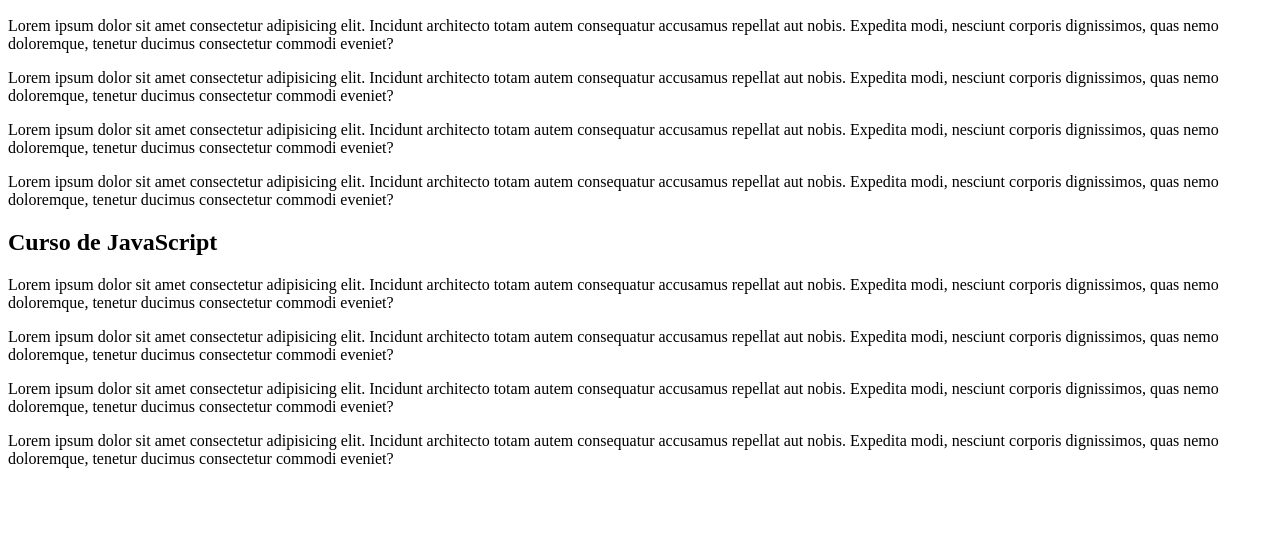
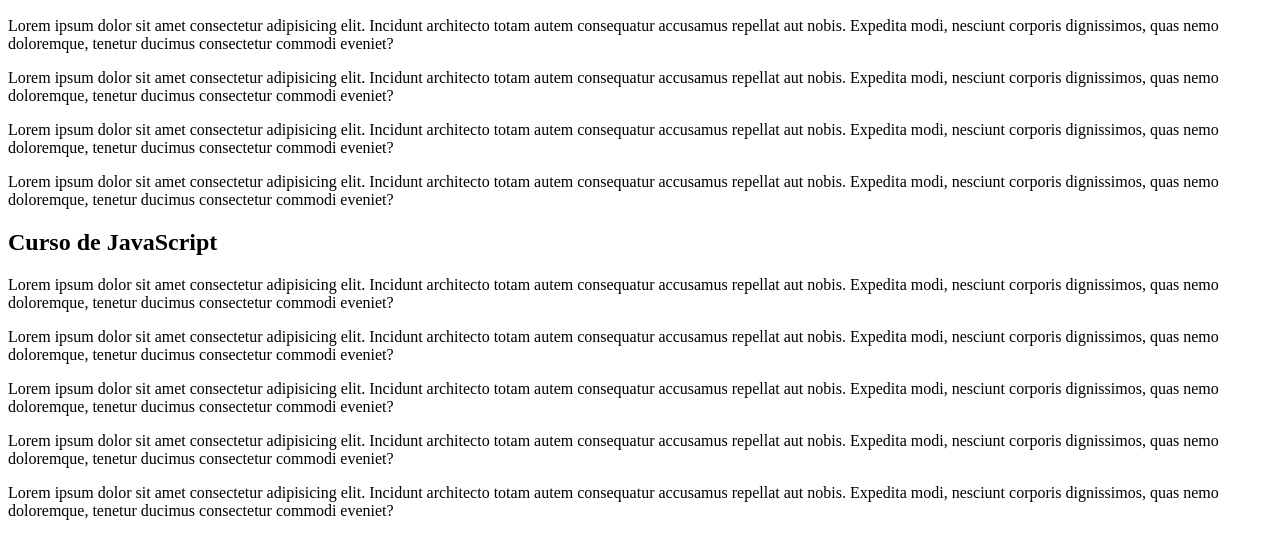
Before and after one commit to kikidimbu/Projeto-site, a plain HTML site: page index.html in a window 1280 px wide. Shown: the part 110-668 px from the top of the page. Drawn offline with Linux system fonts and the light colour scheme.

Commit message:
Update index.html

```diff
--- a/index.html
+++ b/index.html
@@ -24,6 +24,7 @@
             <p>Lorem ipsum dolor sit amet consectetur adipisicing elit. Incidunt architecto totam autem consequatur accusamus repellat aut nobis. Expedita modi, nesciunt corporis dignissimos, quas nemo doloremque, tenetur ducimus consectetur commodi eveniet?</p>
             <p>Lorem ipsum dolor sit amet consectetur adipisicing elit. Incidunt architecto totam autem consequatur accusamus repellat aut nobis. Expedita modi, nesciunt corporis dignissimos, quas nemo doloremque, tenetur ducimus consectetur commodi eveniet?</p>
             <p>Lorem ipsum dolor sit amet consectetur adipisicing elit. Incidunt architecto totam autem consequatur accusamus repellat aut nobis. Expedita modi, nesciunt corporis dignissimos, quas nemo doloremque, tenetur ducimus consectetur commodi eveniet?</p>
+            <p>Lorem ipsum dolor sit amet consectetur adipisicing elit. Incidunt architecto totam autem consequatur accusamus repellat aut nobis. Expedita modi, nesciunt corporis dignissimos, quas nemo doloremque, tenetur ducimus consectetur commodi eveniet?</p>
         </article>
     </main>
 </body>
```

Exercise details:
For every line of the material above that contains the word "index", show the line.

Result of this exercise:
Before and after one commit to kikidimbu/Projeto-site, a plain HTML site: page index.html in a window 1280 px wide. Shown: the part 110-668 px from the top of the page. Drawn offline with Linux system fonts and the light colour scheme.
Update index.html
--- a/index.html
+++ b/index.html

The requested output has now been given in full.